Feb 10, 2010, 2:04 AM EDT
The Blazers continue to give it the ol’ college try despite losing half their team to injury (including their coach splitting an ACL- seriously, what did Portland do to the Fates?). Granted, sometimes the ol’ college try is interpreted literally, clanging mid-range jumpers and lacking a consistent defensive force inside, but you know what we mean. Last night they continued that effort, staying in a close game with the Thunder all the way until the final quarter, at which point Jeff Harden and Kevin Durant took over, the Blazers had no one to score with, and the hometown crowd fell into a disappointed lull. Long before then, though, Blazers coach Nate McMillan considered his squad to be starting in an energy deficit. And in the midst of a frustrated press conference following a frustrating loss in a frustrating season, McMillan finally turned on an ally, everyone’s ally, the energy drink Red Bull. From Oregon Live’s transcript of McMIllan’s postgame comments:

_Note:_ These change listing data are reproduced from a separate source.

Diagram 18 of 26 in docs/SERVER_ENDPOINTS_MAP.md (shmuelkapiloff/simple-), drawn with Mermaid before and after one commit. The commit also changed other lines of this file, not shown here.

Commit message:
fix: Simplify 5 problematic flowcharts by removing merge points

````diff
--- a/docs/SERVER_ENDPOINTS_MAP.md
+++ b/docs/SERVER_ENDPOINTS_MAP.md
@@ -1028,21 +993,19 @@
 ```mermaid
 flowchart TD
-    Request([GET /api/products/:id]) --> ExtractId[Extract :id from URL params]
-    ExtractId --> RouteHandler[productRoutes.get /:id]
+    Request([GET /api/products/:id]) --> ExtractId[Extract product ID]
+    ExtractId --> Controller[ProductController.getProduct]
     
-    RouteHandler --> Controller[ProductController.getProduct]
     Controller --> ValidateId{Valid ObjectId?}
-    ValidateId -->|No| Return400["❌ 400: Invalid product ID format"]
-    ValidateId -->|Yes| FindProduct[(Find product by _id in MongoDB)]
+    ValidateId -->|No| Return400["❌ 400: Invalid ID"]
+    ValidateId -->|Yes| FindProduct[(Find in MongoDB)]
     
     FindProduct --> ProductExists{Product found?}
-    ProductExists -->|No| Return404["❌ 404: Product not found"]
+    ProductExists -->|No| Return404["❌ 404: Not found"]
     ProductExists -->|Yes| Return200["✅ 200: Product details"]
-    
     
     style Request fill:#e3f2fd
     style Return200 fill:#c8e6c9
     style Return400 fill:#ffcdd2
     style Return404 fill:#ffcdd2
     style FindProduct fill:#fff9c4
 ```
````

“I thought before the game we looked like we were a little flat. I saw a lot of cans of Red Bull up to guys mouths and (it) looked like we crashed. Seriously. We were flat from the start. I was hoping that the (new starting) unit that I put out there would give us some spark (but) we got off to a slow start. So we weren’t sharp at all.”
Taken in context, McMillan was just spouting off randomly to show how meaningless trying to identify the culprit is. The All-Star break could not come at a better time for the Blazers.

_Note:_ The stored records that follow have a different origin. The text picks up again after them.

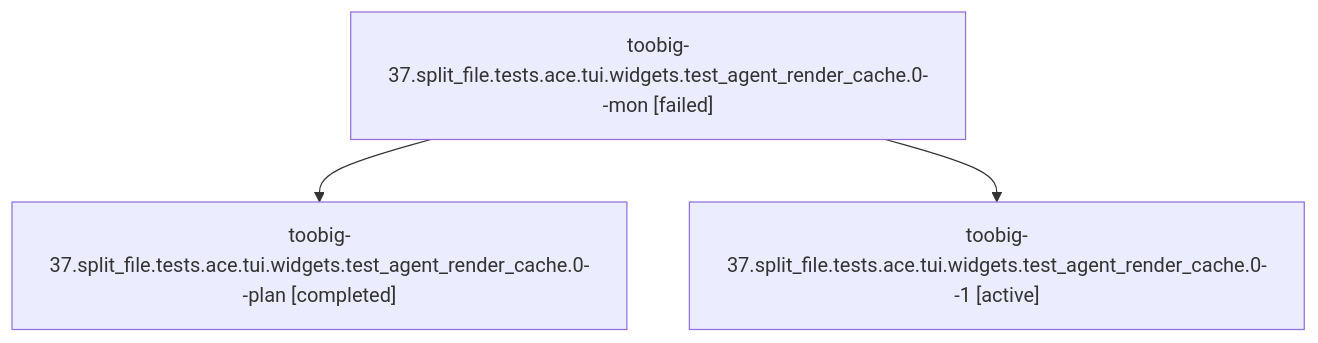
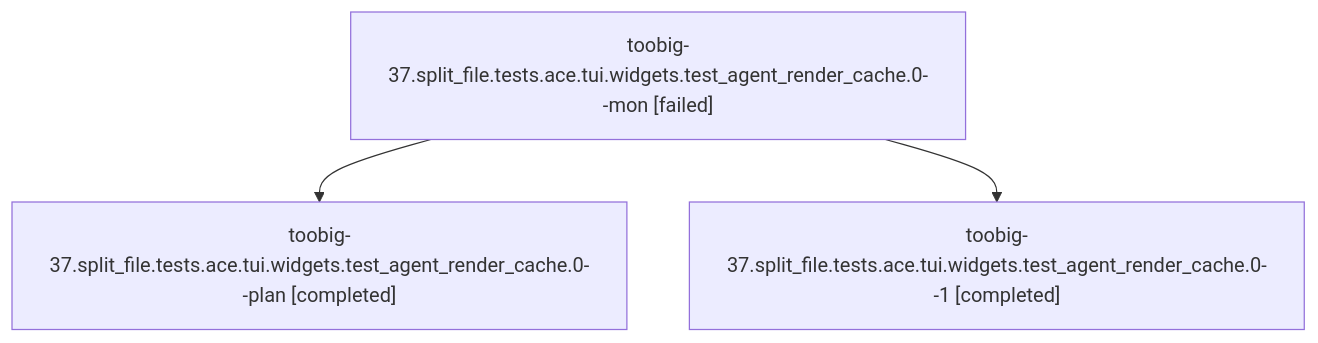
One commit to sase-org/sase--agents changed the diagram in families/bbugyi200.athena.toobig-37.split_file.tests.ace.tui.widgets.test_agent_render_cache.0.md. Above: the diagram before and after it, drawn with Mermaid. The commit also changed other lines of this file and 39 other files, not shown here.

````diff
--- a/families/bbugyi200.athena.toobig-37.split_file.tests.ace.tui.widgets.test_agent_render_cache.0.md
+++ b/families/bbugyi200.athena.toobig-37.split_file.tests.ace.tui.widgets.test_agent_render_cache.0.md
@@ -9,8 +9,8 @@
 ```mermaid
 flowchart TD
   n0["toobig-37.split_file.tests.ace.tui.widgets.test_agent_render_cache.0--mon [failed]"]
   n1["toobig-37.split_file.tests.ace.tui.widgets.test_agent_render_cache.0--plan [completed]"]
   n0 --> n1
-  n2["toobig-37.split_file.tests.ace.tui.widgets.test_agent_render_cache.0--1 [active]"]
+  n2["toobig-37.split_file.tests.ace.tui.widgets.test_agent_render_cache.0--1 [completed]"]
   n0 --> n2
 ```
````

That said, Coach McMillan has no right to attack the tasty beverage that is Red Bull. Sure, you can go that route, laud the upside of Monster and 5-Hour Energy, but eventually, you have to dance with the one that brung you. And for all its inconsistencies, Red Bull has been there for the Blazers before Greg Oden, and it will be there after. Lashing out shows a lack of leadership, and advertising slogans. It gives you wings, coach. Duh.
In all seriousness, McMillan struggled early in the season integrating Andre Miller, dealing with Greg Oden’s growing pains, finding enough touches, and then injury after injury hit, and McMillan actually improved. His best work has been with a ragtag group of leftovers, and for that he deserves to be commended. It’s a shame that talent is such a determining factor in this league, because two of its better coaches, McMIllan and Houston’s Rick Adelman, face a daunting future simply because the succubus of injury have swept into their villages and plucked away their players to Suitland.
Either way, I’d expect a healthier pre-game assortment for the Blazers next game. Perhaps some V-8, or some mango juice.